Dataset excerpts:
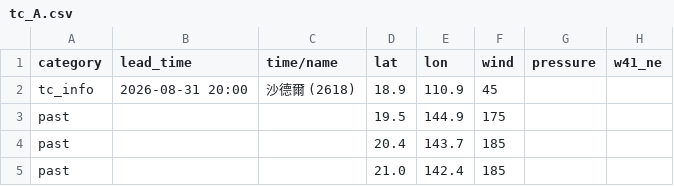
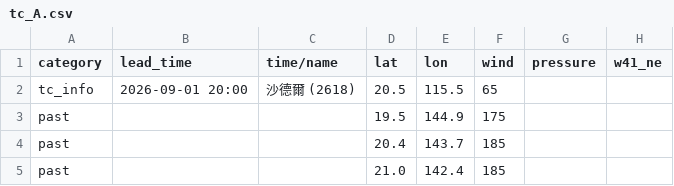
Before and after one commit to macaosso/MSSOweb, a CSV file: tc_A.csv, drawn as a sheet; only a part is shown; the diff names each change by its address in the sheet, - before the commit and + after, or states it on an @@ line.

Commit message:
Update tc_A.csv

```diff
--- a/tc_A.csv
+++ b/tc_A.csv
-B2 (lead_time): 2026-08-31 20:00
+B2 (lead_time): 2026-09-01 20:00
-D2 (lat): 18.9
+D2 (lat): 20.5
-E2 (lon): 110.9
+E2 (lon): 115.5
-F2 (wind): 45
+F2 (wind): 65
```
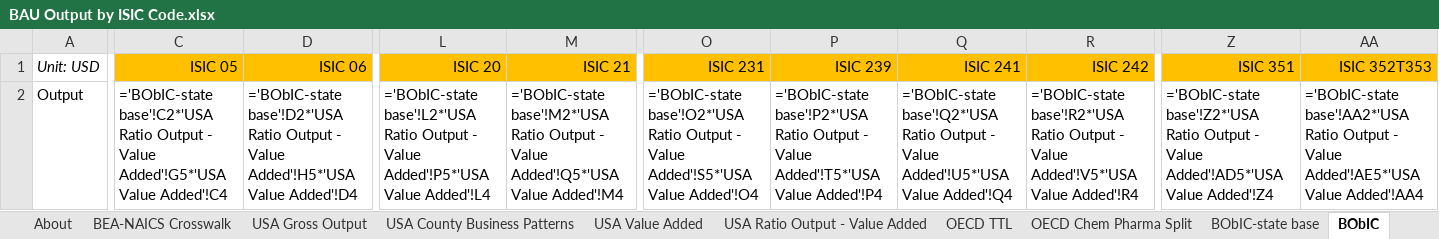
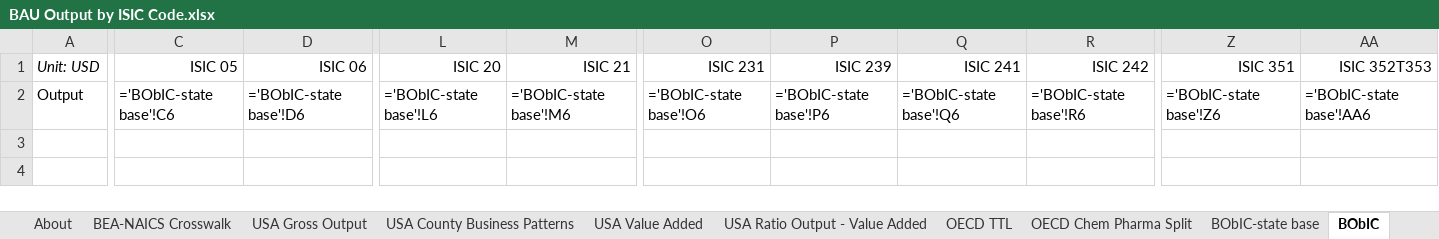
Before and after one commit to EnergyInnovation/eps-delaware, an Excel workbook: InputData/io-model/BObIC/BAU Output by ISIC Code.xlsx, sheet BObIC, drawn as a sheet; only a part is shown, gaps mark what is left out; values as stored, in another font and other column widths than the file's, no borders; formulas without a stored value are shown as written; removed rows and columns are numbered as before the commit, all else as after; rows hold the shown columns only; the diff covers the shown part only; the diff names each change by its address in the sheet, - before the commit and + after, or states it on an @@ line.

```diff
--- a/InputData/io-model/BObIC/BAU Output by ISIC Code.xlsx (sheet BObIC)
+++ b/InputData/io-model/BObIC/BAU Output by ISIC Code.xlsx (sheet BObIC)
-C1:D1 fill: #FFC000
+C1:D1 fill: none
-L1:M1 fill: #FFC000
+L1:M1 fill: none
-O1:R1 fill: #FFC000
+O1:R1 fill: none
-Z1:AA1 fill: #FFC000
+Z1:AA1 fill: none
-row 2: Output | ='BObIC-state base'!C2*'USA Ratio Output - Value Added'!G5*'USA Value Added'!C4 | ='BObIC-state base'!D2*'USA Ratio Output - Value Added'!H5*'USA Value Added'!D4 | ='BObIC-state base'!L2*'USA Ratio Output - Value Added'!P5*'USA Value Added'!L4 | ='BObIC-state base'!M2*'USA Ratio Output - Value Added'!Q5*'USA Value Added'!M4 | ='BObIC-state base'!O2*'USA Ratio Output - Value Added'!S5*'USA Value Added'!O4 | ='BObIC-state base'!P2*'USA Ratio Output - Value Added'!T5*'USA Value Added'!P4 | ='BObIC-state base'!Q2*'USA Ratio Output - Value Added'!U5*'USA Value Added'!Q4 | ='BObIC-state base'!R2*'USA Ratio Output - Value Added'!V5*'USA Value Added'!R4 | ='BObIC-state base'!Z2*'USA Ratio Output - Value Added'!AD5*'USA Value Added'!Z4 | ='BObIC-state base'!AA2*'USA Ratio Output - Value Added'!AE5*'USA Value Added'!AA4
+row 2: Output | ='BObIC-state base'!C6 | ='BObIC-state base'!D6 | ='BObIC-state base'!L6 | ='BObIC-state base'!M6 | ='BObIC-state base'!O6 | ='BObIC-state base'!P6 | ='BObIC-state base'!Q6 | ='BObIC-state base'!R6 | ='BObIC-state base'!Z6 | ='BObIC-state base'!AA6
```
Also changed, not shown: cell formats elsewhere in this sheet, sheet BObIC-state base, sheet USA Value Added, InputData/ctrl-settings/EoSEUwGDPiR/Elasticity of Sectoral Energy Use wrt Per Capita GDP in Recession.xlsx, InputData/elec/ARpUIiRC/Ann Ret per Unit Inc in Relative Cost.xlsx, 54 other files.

Assigned task:
Your answer should hold every line of the entries that contains the string "fill".

Worked solution:
-C1:D1 fill: #FFC000
+C1:D1 fill: none
-L1:M1 fill: #FFC000
+L1:M1 fill: none
-O1:R1 fill: #FFC000
+O1:R1 fill: none
-Z1:AA1 fill: #FFC000
+Z1:AA1 fill: none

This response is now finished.